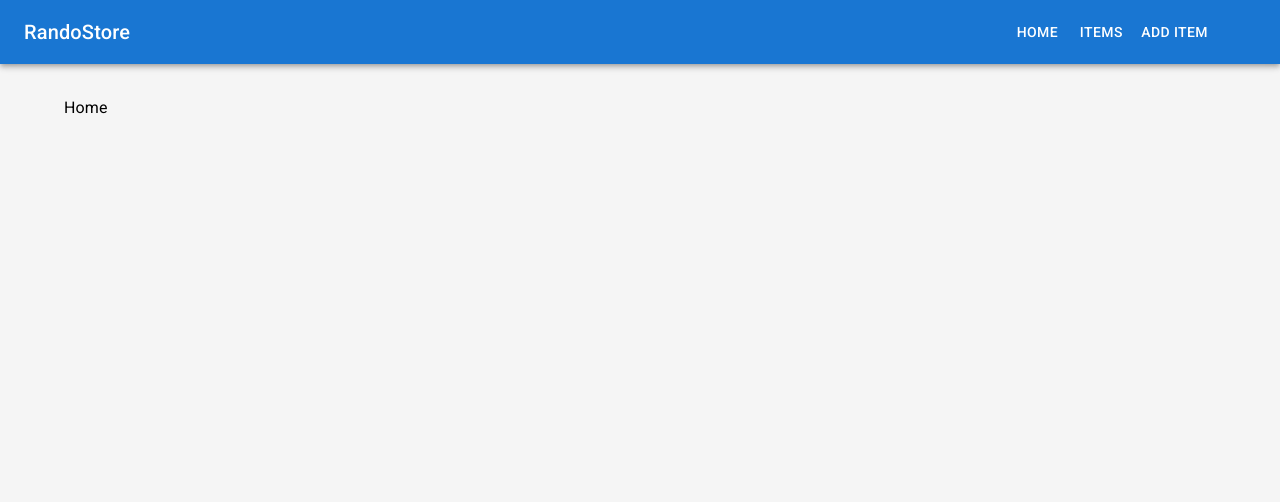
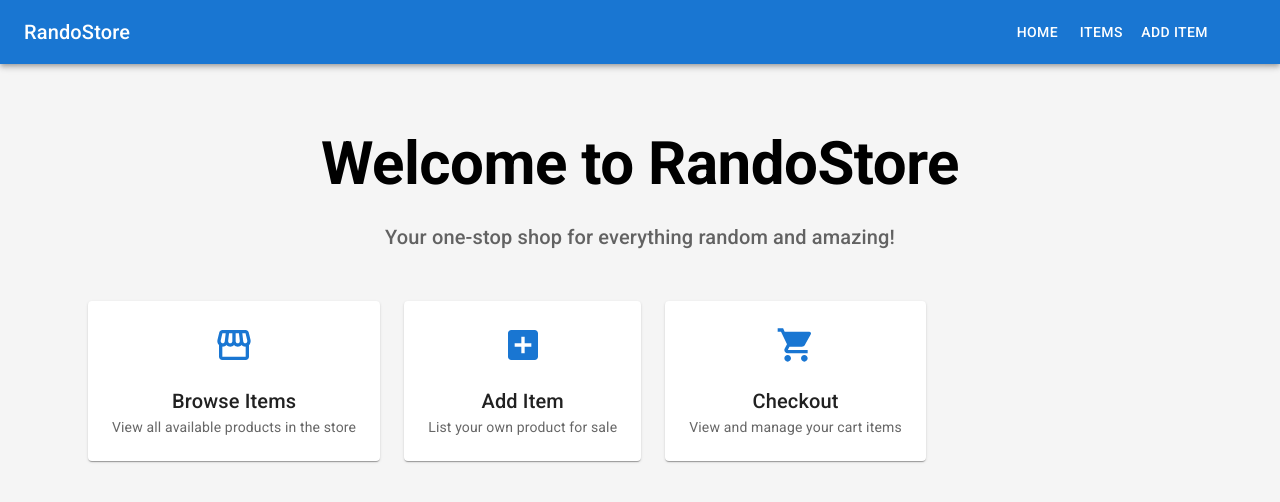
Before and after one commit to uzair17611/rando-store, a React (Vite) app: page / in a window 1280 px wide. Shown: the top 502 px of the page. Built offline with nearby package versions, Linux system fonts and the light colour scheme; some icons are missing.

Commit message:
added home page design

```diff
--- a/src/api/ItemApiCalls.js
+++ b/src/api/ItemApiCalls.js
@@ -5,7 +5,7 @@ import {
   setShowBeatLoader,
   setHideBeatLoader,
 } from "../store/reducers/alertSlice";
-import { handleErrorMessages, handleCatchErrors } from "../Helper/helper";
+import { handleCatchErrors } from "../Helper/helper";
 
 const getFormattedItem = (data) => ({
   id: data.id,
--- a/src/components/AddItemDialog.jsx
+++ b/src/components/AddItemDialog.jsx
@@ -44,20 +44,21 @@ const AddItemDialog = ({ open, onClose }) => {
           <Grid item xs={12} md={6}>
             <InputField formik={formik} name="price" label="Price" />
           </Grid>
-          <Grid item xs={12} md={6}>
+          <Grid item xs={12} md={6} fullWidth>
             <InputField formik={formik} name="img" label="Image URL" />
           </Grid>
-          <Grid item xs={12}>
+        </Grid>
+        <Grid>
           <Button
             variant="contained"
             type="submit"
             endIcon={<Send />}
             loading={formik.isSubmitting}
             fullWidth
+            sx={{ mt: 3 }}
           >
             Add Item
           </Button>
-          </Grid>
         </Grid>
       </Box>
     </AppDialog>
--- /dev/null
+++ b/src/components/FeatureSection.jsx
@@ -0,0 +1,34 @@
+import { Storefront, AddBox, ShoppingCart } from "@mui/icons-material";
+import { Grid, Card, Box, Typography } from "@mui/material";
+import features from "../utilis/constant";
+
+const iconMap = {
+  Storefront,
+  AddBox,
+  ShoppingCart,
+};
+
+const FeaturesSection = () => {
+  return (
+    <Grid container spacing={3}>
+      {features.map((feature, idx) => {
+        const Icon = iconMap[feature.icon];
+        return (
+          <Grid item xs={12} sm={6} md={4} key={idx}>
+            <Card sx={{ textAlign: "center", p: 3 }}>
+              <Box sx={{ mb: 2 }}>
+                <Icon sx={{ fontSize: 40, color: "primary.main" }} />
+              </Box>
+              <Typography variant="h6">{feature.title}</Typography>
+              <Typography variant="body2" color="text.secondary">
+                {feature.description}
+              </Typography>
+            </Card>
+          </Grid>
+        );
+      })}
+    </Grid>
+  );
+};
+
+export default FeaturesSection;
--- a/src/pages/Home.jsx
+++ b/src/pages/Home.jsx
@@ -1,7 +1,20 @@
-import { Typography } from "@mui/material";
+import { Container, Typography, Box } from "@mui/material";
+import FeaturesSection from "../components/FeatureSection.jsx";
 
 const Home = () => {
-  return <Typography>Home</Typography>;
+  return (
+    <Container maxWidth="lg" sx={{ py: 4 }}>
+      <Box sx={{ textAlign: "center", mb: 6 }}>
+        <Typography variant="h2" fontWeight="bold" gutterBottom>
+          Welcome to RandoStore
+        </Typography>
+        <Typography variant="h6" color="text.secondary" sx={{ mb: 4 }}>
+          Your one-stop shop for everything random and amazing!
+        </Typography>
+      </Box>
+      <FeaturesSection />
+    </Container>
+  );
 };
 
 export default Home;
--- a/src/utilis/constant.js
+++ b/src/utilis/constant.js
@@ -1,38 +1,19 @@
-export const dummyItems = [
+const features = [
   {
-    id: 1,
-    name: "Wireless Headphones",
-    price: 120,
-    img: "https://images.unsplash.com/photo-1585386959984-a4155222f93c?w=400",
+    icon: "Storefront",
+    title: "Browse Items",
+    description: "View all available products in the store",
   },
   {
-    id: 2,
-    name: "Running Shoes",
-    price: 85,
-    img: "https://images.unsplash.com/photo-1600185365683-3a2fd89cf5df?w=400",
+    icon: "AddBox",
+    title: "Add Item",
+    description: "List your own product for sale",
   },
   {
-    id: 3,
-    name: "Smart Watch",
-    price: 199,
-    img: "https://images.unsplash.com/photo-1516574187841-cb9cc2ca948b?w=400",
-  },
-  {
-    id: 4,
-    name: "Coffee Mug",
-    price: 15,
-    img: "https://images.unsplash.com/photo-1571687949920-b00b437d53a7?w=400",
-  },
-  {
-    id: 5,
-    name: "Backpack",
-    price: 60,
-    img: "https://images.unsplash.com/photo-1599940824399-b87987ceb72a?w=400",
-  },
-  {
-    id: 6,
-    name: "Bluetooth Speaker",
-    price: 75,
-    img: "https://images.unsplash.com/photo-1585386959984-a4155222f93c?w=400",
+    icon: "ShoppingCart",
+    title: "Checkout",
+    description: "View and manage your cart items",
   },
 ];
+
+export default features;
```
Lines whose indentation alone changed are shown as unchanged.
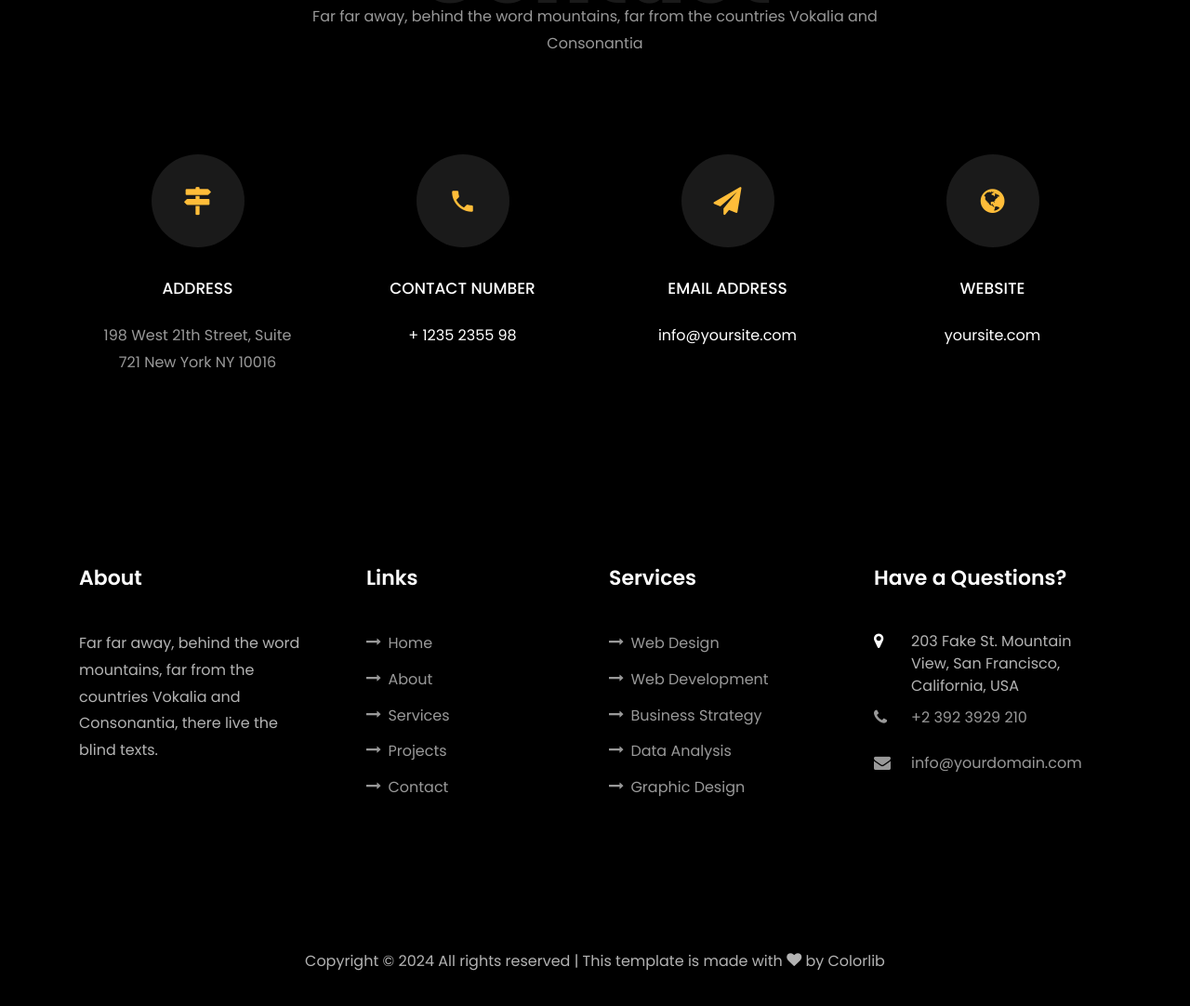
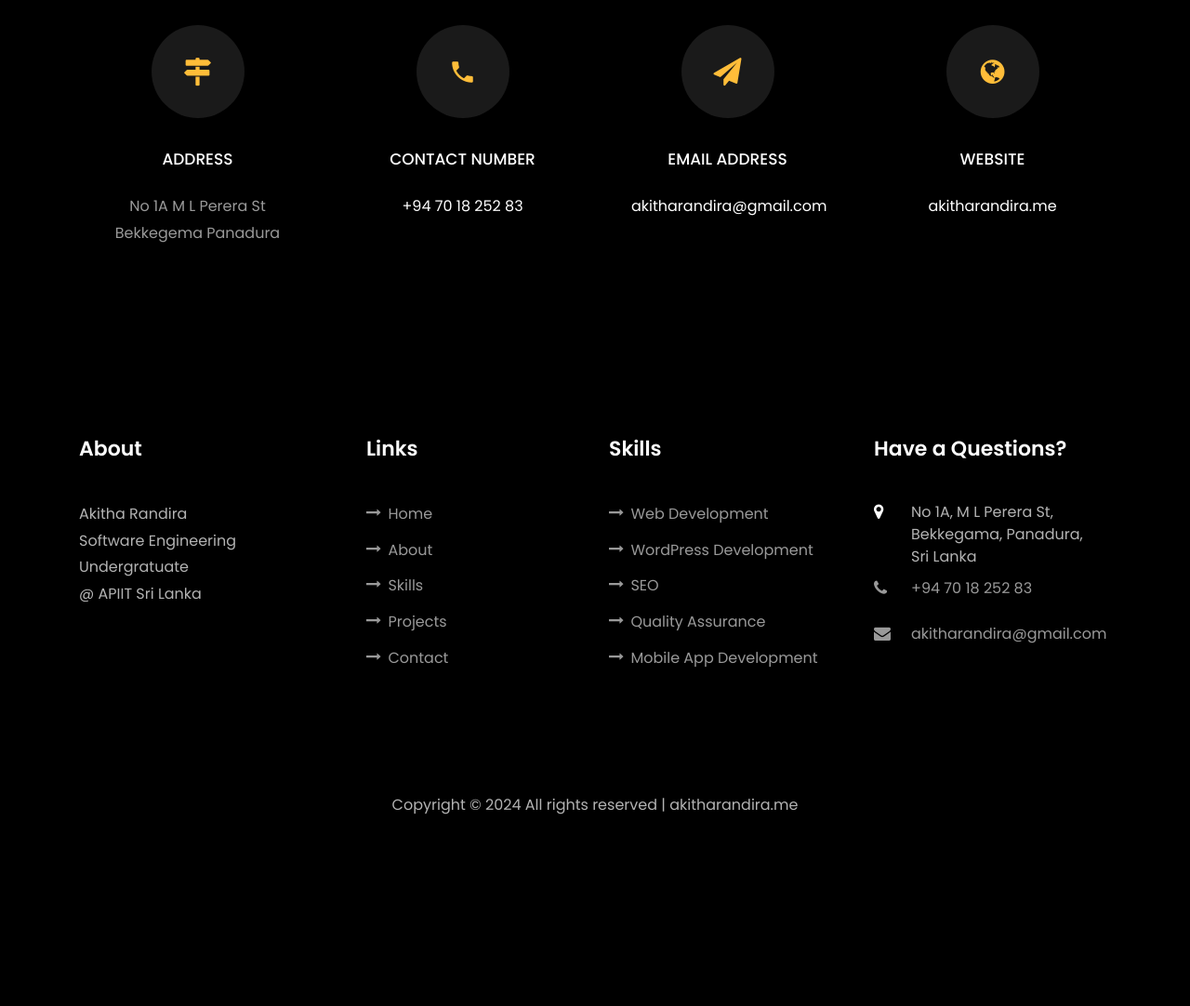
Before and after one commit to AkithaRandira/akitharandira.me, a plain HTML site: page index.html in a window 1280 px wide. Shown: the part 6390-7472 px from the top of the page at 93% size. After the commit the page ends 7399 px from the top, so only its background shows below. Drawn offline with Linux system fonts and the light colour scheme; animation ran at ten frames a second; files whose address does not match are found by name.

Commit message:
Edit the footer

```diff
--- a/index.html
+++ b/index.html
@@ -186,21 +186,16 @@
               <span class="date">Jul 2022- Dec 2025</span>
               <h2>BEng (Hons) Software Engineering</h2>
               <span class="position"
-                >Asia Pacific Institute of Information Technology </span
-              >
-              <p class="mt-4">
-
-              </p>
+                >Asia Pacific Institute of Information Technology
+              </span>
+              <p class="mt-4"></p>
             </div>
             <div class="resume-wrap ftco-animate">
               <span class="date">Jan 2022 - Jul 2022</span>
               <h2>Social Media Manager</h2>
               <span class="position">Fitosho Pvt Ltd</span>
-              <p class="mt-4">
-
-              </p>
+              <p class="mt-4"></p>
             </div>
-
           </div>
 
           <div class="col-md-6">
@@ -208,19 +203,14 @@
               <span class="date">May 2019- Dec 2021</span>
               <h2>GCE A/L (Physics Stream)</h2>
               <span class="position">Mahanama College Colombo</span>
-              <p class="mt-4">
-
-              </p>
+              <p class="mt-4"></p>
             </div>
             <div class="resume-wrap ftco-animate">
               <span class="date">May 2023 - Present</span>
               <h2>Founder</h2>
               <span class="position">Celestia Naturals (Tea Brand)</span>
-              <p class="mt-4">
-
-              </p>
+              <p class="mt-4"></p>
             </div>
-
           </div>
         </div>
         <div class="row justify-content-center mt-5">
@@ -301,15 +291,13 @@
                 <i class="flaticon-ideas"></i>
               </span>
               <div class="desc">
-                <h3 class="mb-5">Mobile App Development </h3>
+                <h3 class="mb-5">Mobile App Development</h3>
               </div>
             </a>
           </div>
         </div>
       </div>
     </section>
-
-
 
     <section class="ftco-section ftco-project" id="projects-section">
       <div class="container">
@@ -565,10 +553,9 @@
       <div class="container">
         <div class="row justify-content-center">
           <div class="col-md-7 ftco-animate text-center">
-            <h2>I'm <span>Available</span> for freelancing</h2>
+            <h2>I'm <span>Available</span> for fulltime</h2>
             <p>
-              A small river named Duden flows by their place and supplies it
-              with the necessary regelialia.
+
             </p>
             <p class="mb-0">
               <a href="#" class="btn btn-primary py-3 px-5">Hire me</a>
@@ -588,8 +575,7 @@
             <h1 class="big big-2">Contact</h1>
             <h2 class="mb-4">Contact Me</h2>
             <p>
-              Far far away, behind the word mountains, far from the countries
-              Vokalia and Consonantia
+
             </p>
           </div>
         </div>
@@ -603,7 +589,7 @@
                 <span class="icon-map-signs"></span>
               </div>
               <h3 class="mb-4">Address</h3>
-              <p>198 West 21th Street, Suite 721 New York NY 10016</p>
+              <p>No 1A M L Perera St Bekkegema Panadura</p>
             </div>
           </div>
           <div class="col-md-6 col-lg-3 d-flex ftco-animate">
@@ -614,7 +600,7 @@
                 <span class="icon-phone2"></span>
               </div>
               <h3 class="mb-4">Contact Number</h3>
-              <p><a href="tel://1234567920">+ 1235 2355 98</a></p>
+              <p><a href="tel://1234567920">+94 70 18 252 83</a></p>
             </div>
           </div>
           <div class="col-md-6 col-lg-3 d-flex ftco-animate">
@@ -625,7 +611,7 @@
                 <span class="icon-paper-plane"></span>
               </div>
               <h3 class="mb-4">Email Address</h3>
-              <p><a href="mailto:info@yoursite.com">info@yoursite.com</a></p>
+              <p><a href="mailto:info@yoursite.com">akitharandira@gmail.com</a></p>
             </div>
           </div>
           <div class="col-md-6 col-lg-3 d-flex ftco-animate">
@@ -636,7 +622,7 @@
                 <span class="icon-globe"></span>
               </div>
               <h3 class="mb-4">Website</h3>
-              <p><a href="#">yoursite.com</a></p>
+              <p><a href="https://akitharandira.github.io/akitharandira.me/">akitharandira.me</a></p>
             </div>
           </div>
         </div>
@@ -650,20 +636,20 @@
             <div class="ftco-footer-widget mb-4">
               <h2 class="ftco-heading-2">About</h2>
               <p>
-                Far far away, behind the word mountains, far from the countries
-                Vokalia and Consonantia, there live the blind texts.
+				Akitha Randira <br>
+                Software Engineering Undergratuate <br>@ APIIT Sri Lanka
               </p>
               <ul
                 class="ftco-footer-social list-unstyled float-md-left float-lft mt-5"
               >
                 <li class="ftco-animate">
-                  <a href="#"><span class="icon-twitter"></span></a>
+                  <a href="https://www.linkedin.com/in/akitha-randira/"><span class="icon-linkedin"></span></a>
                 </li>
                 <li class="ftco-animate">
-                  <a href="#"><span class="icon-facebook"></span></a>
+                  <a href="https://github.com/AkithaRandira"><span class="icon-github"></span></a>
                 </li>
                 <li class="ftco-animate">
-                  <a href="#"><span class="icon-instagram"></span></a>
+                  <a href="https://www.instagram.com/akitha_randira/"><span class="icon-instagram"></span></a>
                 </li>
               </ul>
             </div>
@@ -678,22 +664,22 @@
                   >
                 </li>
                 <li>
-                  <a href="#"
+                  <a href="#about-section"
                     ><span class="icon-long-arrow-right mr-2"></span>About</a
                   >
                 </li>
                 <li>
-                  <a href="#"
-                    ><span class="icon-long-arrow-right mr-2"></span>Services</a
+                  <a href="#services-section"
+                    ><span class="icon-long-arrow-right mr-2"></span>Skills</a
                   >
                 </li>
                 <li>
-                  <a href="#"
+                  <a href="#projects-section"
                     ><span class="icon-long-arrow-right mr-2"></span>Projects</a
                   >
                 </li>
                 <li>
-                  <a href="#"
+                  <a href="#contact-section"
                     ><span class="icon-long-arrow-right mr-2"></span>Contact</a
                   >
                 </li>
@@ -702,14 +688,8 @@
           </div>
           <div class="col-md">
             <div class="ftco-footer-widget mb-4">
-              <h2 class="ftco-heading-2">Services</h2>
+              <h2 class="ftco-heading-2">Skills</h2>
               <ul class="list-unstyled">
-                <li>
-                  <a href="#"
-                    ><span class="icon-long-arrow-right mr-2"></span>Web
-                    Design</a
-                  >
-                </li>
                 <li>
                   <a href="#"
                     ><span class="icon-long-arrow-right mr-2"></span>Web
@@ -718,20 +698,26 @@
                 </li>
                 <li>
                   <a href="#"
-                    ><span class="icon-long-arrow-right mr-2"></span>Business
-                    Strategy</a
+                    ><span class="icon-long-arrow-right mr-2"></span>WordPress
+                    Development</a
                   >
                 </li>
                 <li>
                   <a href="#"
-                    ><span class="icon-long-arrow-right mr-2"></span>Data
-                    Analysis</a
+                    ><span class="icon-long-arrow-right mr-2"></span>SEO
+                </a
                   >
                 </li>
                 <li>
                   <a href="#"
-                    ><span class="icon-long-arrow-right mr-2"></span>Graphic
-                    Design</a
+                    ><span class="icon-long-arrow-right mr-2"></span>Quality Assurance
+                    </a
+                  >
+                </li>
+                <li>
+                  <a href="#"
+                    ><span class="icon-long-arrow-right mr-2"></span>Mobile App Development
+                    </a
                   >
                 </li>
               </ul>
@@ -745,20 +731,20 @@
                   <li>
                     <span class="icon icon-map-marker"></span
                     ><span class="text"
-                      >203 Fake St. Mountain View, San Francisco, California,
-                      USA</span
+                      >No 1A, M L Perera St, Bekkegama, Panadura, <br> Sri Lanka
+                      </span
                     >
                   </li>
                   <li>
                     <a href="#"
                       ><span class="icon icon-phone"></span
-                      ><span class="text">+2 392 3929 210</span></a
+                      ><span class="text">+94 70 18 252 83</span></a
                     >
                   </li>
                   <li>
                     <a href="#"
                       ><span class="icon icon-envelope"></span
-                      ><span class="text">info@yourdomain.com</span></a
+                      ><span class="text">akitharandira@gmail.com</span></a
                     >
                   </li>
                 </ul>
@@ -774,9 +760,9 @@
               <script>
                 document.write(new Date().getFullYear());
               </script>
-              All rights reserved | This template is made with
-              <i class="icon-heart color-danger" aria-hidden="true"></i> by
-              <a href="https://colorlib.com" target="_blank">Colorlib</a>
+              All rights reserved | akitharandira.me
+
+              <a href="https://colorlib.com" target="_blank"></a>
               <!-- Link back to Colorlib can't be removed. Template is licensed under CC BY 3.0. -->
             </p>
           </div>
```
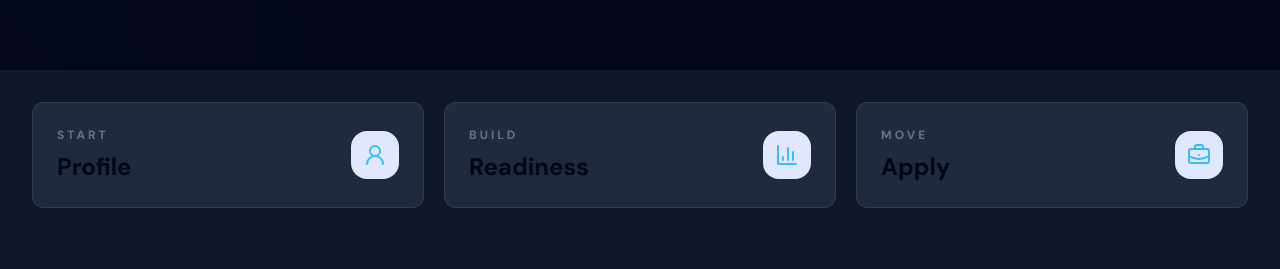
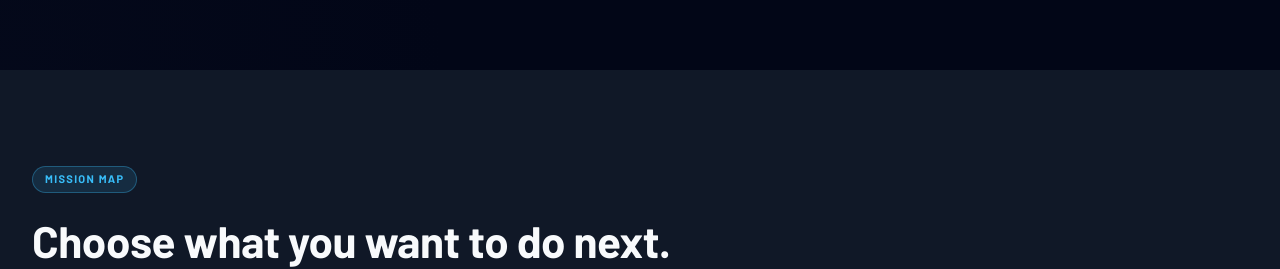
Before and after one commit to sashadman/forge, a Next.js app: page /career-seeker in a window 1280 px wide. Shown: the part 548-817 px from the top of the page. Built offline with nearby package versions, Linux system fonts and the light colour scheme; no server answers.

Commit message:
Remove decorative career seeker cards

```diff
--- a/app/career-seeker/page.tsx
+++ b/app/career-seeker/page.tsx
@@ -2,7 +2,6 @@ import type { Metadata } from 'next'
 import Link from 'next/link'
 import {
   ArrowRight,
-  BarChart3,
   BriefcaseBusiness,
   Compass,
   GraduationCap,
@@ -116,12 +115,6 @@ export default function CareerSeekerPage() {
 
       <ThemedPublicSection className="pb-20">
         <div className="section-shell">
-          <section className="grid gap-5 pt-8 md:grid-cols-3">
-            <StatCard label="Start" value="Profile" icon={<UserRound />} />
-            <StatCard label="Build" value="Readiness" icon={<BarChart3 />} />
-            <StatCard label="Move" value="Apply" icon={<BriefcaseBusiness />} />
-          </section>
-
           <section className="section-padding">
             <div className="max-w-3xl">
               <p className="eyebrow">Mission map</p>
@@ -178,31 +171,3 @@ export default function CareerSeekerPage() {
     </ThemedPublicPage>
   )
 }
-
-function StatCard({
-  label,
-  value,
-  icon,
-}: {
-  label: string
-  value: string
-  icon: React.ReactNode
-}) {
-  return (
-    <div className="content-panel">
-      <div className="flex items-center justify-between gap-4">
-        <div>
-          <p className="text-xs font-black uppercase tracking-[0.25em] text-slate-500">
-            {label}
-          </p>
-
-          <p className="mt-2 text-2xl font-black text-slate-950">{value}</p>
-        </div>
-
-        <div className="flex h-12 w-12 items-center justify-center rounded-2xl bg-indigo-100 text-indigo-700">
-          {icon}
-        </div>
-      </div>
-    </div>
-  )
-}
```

******

GOAL OF THE EXERCISE - State how many lines of the records contain the word "import". Give that number alone.

PROBLEM SOLUTION - 12